Beyond a neurotransmitter: The role of serotonin in inflammation and immunity.
Serotonin (5-HT), a well-known neurotransmitter in the brain, also plays an important role in peripheral tissues, including the immune system. There is a growing body of evidence suggesting that many different types of immune cells express the machinery to generate, store, respond to and/or transport serotonin, including T cells, macrophages, mast cells, dendritic cells and platelets. In addition, there is emerging evidence of a possible connection between T cells, serotonin and mood disorders. How 5-HT interacts with the peripheral immune system and if this signaling is associated with behavioral phenotypes found in mood disorders like major depressive disorder (MDD) is not well understood.
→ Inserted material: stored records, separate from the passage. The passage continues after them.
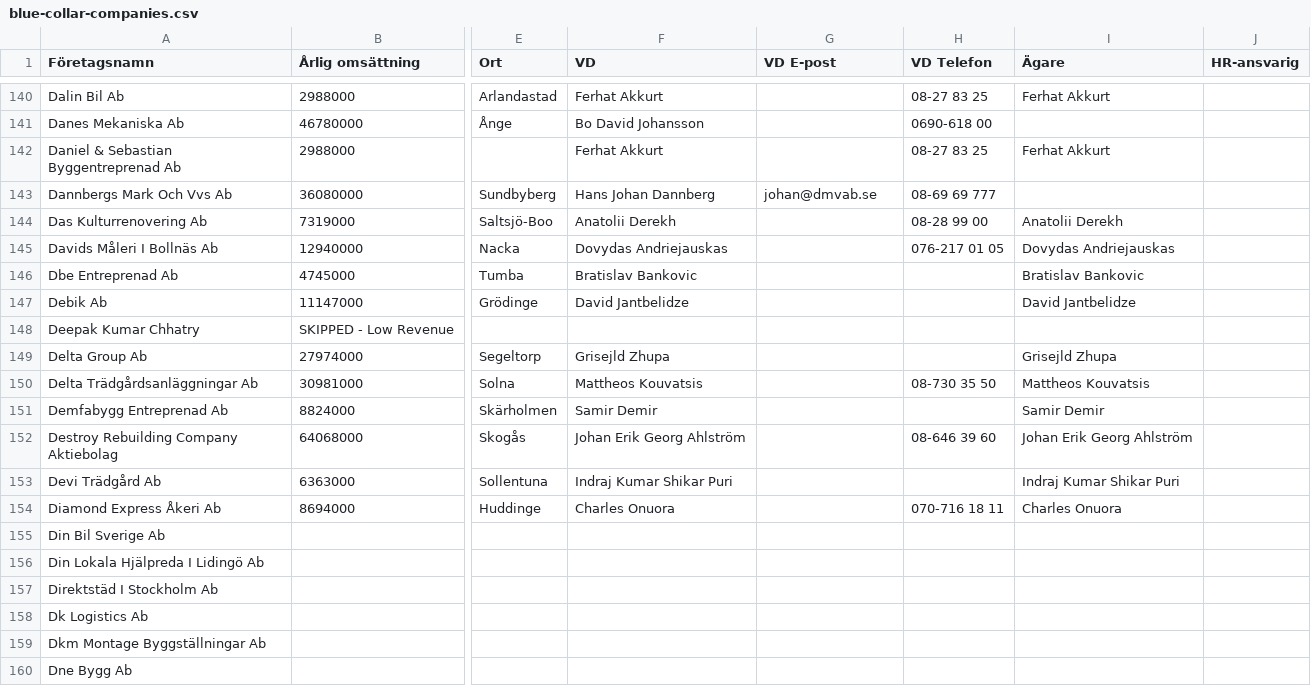
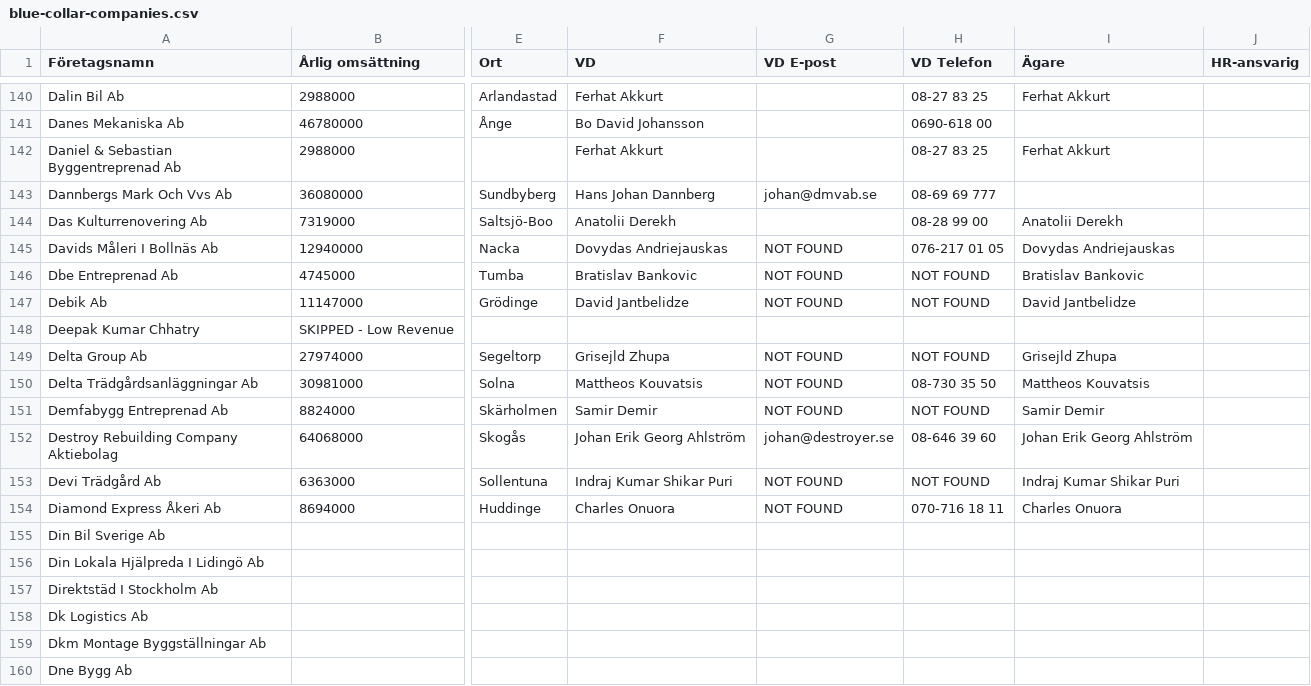
Before and after one commit to fellanH/ett-smart, a CSV file: marketing/weaver-5/blue-collar-companies.csv, drawn as a sheet; only a part is shown, gaps mark what is left out; the diff names each change by its address in the sheet, - before the commit and + after, or states it on an @@ line.

Commit message:
Processed companies rows 145-154 (batch of 10)

```diff
--- a/marketing/weaver-5/blue-collar-companies.csv
+++ b/marketing/weaver-5/blue-collar-companies.csv
-G145:G147 (VD E-post): (empty)
+G145:G147 (VD E-post): NOT FOUND
-H146:H147 (VD Telefon): (empty)
+H146:H147 (VD Telefon): NOT FOUND
-G149:G151 (VD E-post): (empty)
+G149:G151 (VD E-post): NOT FOUND
-H149 (VD Telefon): (empty)
+H149 (VD Telefon): NOT FOUND
-H151 (VD Telefon): (empty)
+H151 (VD Telefon): NOT FOUND
-G152 (VD E-post): (empty)
+G152 (VD E-post): johan@destroyer.se
-G153:G154 (VD E-post): (empty)
+G153:G154 (VD E-post): NOT FOUND
-H153 (VD Telefon): (empty)
+H153 (VD Telefon): NOT FOUND
```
In this review, we summarize the existing literature on what is known about the link between 5-HT and the immune system and the effects of 5-HT signaling on different cells of the peripheral immune system, with a particular focus on T cells. In addition, we review the current evidence that peripheral immune system alterations and CNS function may be interrelated and the possible implications of these findings for drug discovery.
KEYWORDS: 5-HT; Immune cells; Immunomodulation; Lymphocytes; Serotonin; T cells
Pharmacol Res. 2018 Jun 25. pii: S1043-6618(18)30301-3. doi: 10.1016/j.phrs.2018.06.015. [Epub ahead of print]